→ **YOUR TASK**:
Could you give back every entry below exactly, with the pictures dropped?

→ **EXERCISE MATERIALS**:
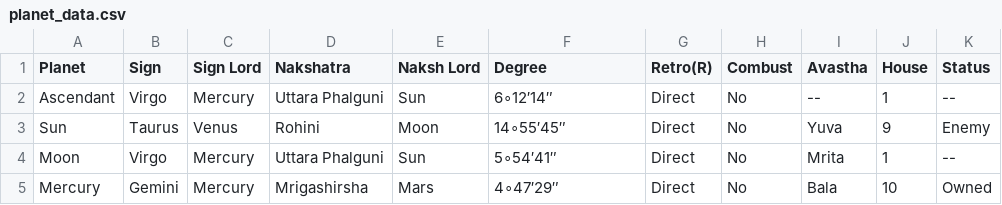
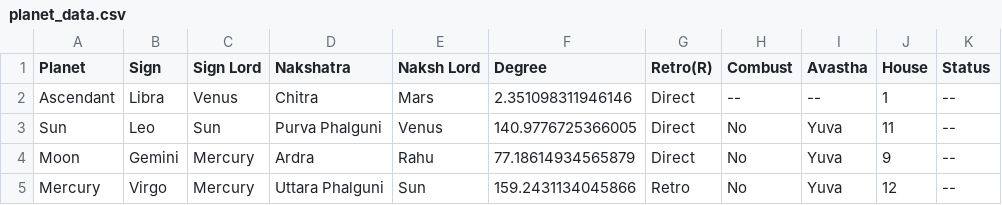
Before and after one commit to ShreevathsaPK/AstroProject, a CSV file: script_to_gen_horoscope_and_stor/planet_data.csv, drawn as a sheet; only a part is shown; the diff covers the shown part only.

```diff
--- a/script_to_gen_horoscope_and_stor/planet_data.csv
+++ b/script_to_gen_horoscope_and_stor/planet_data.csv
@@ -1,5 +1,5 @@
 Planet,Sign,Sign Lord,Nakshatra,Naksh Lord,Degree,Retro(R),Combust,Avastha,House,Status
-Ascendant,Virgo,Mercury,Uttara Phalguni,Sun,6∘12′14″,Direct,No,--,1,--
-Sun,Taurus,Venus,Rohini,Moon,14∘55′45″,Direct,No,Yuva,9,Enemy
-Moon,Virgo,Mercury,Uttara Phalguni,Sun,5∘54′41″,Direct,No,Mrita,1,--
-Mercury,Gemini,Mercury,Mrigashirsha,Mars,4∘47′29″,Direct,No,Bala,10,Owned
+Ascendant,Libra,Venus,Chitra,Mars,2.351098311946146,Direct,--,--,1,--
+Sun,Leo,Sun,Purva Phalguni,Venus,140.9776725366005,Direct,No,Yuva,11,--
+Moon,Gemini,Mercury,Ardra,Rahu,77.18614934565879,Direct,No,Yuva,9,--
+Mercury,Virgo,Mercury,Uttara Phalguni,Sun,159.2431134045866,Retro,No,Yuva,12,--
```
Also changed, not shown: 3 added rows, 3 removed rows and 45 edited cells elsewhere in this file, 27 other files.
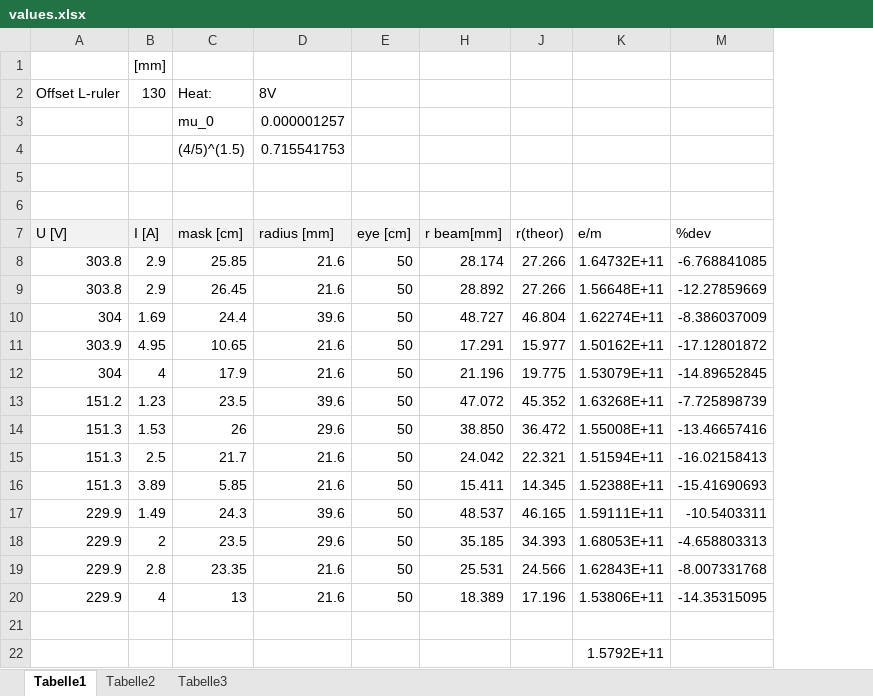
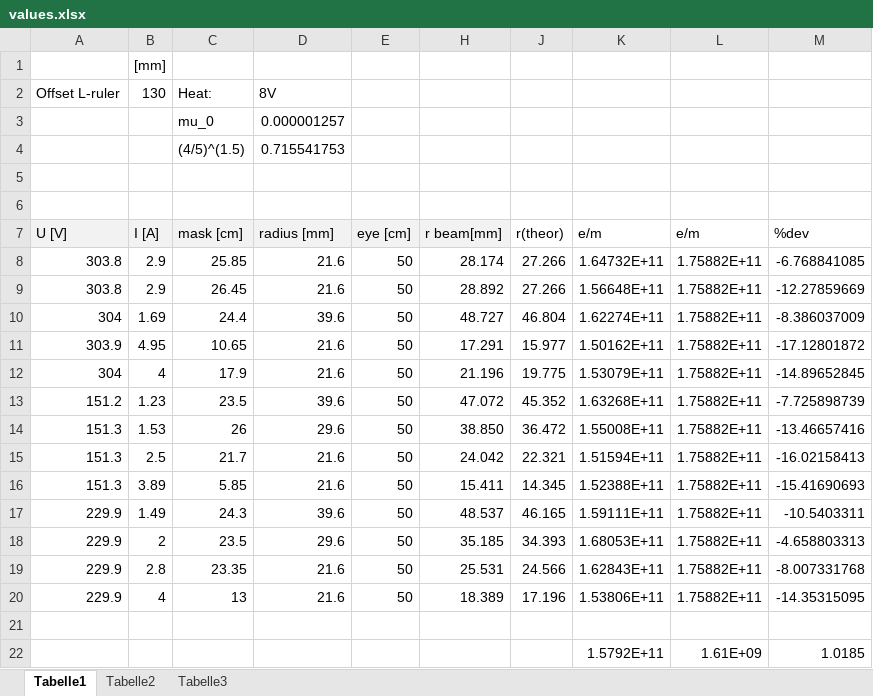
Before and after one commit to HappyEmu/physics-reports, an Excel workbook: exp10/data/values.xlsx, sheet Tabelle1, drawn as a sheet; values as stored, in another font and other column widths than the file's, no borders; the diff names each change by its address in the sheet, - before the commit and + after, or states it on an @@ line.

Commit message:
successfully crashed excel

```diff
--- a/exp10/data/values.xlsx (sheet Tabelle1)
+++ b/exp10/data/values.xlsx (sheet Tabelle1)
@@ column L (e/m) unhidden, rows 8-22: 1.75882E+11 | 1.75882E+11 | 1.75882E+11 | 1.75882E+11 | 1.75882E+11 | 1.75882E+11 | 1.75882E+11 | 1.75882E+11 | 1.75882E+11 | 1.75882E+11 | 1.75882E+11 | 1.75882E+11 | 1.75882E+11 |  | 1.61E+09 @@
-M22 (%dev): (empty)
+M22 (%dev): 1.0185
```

→ **EXERCISE OUTPUT**:
Before and after one commit to ShreevathsaPK/AstroProject, a CSV file: script_to_gen_horoscope_and_stor/planet_data.csv, drawn as a sheet; only a part is shown; the diff covers the shown part only.

```diff
--- a/script_to_gen_horoscope_and_stor/planet_data.csv
+++ b/script_to_gen_horoscope_and_stor/planet_data.csv
@@ -1,5 +1,5 @@
 Planet,Sign,Sign Lord,Nakshatra,Naksh Lord,Degree,Retro(R),Combust,Avastha,House,Status
-Ascendant,Virgo,Mercury,Uttara Phalguni,Sun,6∘12′14″,Direct,No,--,1,--
-Sun,Taurus,Venus,Rohini,Moon,14∘55′45″,Direct,No,Yuva,9,Enemy
-Moon,Virgo,Mercury,Uttara Phalguni,Sun,5∘54′41″,Direct,No,Mrita,1,--
-Mercury,Gemini,Mercury,Mrigashirsha,Mars,4∘47′29″,Direct,No,Bala,10,Owned
+Ascendant,Libra,Venus,Chitra,Mars,2.351098311946146,Direct,--,--,1,--
+Sun,Leo,Sun,Purva Phalguni,Venus,140.9776725366005,Direct,No,Yuva,11,--
+Moon,Gemini,Mercury,Ardra,Rahu,77.18614934565879,Direct,No,Yuva,9,--
+Mercury,Virgo,Mercury,Uttara Phalguni,Sun,159.2431134045866,Retro,No,Yuva,12,--
```
Also changed, not shown: 3 added rows, 3 removed rows and 45 edited cells elsewhere in this file, 27 other files.
Before and after one commit to HappyEmu/physics-reports, an Excel workbook: exp10/data/values.xlsx, sheet Tabelle1, drawn as a sheet; values as stored, in another font and other column widths than the file's, no borders; the diff names each change by its address in the sheet, - before the commit and + after, or states it on an @@ line.

Commit message:
successfully crashed excel

```diff
--- a/exp10/data/values.xlsx (sheet Tabelle1)
+++ b/exp10/data/values.xlsx (sheet Tabelle1)
@@ column L (e/m) unhidden, rows 8-22: 1.75882E+11 | 1.75882E+11 | 1.75882E+11 | 1.75882E+11 | 1.75882E+11 | 1.75882E+11 | 1.75882E+11 | 1.75882E+11 | 1.75882E+11 | 1.75882E+11 | 1.75882E+11 | 1.75882E+11 | 1.75882E+11 |  | 1.61E+09 @@
-M22 (%dev): (empty)
+M22 (%dev): 1.0185
```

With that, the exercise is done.